US International Dvorak

Windows (and many other oper­at­ing systems) include by default an inter­est­ing keyboard layout called United States-Inter­na­tional. It is essen­tially a version of the prolific Amer­i­can QWERTY keyboard layout, with many popu­lar symbols and char­ac­ters not found in English acces­si­ble through the AltGr key (or its Windows substi­tute, the right Alt key or Ctrl + Left Alt) and through dead keys.

I saw fit to create a Dvorak version of US-Inter­na­tional, with the same dead­keys and combi­na­tions, but with the three touch-type rows rearranged to fit ANSI Dvorak. It should be an easy switch for exist­ing Dvorak users and great if you’re start­ing out learn­ing Dvorak.

Keyboard layout installer for Windows 2000/XP/2003/Vista/7 (x86, x64, and Itanium): intldvrk.zip
Microsoft Keyboard Layout Creator source file: intldvrk.klc

The installer will add the layout to the Windows regional settings list of keyboard layouts, and is not some sort of driver, back­ground service, or registry hack. It was made in Microsoft Keyboard Layout Creator.
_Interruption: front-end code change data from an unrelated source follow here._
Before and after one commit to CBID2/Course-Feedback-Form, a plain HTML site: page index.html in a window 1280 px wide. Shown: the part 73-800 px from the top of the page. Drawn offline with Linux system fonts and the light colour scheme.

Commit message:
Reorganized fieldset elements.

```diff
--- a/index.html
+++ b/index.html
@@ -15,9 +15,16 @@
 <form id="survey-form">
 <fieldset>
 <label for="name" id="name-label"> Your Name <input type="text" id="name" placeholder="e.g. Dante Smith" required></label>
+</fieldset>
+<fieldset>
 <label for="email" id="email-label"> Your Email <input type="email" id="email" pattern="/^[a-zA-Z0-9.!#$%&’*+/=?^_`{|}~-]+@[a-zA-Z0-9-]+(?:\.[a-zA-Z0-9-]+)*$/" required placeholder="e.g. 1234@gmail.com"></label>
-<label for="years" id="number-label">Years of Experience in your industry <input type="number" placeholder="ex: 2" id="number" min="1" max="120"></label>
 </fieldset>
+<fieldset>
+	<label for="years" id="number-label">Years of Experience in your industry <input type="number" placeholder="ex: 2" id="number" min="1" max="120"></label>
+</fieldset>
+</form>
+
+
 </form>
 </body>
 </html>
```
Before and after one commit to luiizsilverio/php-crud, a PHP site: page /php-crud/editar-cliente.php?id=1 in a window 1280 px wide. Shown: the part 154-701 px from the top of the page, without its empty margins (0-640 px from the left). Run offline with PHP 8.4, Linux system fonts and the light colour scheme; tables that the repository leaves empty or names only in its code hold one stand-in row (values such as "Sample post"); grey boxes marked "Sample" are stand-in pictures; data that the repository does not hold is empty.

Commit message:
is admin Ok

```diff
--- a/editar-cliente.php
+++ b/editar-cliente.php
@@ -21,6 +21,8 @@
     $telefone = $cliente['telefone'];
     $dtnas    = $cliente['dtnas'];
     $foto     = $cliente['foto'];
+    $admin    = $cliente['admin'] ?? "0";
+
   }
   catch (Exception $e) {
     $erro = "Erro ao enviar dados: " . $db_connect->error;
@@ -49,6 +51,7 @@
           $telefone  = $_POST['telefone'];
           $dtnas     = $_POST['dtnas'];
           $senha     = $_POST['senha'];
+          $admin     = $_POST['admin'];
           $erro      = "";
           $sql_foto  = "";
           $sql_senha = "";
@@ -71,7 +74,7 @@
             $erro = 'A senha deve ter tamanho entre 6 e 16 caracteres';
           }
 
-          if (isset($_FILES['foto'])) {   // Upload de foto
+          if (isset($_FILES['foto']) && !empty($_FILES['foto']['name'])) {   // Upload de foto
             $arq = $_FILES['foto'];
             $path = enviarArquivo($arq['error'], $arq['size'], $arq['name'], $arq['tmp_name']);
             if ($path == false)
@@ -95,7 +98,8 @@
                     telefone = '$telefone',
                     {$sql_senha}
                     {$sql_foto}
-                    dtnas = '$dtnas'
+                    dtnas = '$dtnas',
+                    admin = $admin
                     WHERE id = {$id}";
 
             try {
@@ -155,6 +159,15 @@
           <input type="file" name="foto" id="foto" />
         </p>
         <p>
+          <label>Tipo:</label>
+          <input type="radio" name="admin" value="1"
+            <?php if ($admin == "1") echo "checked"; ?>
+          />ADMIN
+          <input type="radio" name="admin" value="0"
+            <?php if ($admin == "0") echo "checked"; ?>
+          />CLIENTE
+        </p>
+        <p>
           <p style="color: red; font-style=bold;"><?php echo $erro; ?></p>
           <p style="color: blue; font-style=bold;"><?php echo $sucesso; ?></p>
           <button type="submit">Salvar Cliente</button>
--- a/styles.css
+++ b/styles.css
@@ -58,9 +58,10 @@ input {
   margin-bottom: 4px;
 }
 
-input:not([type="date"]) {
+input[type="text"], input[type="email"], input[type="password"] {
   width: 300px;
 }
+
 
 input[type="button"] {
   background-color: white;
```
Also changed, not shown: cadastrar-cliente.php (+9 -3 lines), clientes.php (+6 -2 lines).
Anyways, with the US-Inter­na­tional keyboard layout, nobody should have any excuse to type “u” or “ue” instead of “ü,” “2 x 4” instead of “2 × 4,” or “General Xo's Chicken” instead of “General Xo’s Chicken.” Heck, maybe we could have prevented the creation of the English neol­o­gism “uber.”

Of course, I do take issue with its lack of distinc­tion between the hyphen (-), the en dash (–), and the em dash (—), and its lack of the prime marks (′, ″, and ‴) and the ditto symbol (〃). However, its exist­ing vari­ety of punc­tu­a­tion, accents, and other typo­graph­i­cal symbols, includ­ing sepa­rate key combi­na­tions for the single clos­ing quote (’), the type­writer apos­tro­phe ('), and the acute accent (´), are easily enough to over­whelm anyone new to smugly elit­ist typo­graph­i­cal pedantry (the sort I enjoy).

Also, the dead keys them­selves do get annoy­ing. For exam­ple, Ubuntu Linux includes a layout called “USA Inter­na­tional (AltGr dead keys).” That moves the dead keys to their AltGr combi­na­tions, so hitting the ' key would produce a ' straight­away, but to get the á (acute a) symbol, which is encoun­tered far less frequently than the apos­tro­phe, one would need to hit AltGr+’ and then A. Also of note is Ubuntu’s “USA Dvorak Inter­na­tional,” which is not to be confused with my US-Inter­na­tion Dvorak layout. It is simply the ANSI Dvorak layout with a few symbols avail­able by AltGr; it is not, like my layout, a Dvorak remap­ping of the full US-Inter­na­tional layout.

With that said, I’m not even a Dvorak typist. Heh.

Edit (10/1284/2006):

I did some extremely cursory Googling, and came up with these two more Dvorak layouts based on US-Inter­na­tional (created by others):

  • USID at Jargon File – Pretty much the same as my keyboard layout, except it came before mine. 🙁 Update: it appears that the layout’s apos­tro­phe dead­key produces an acute accent (´) instead of an apos­tro­phe (‘); haven’t noticed anything else wrong though.
  • Dvorak inter­na­tional extended keyboard at Arjen van Kol – Instead of using an exactly key-to-key mapping from US-Inter­na­tional to ANSI Dvorak, this layout moves many of the AltGr-accessed special char­ac­ters to be adja­cent to other simi­lar char­ac­ters.

Edit (12/26/2012, which I guess is 10/2279/2006. Ha!):
So here’s the layout I use, which is the regu­lar US International—QWERTY and all—but you need to hold AltGr to hit dead­keys.

Keyboard layout installer for Windows 2000/XP/2003/Vista/7 (x86, x64, and Itanium): usintalt.zip

I kept a list of symbols I meant to add to it but never did, and prob­a­bly never will now that I dislike customiza­tion:

  • Prime marks, en & em dash, ditto sign (′, ″, ‴, –, —, 〃)
  • Solidus, bullet (⁄, •)
  • <=, >=, !=, and =~ (≤, ≥, ≠, ≈)
  • Dot, sqrt, XOR (·, √, ⊕)
  • +/-, -/+ (±, ∓)
  • Sum of, inte­gral of (∑, ∫)
  • Ellip­sis, there­fore (…, ∴)

I still wish I had these. 🙁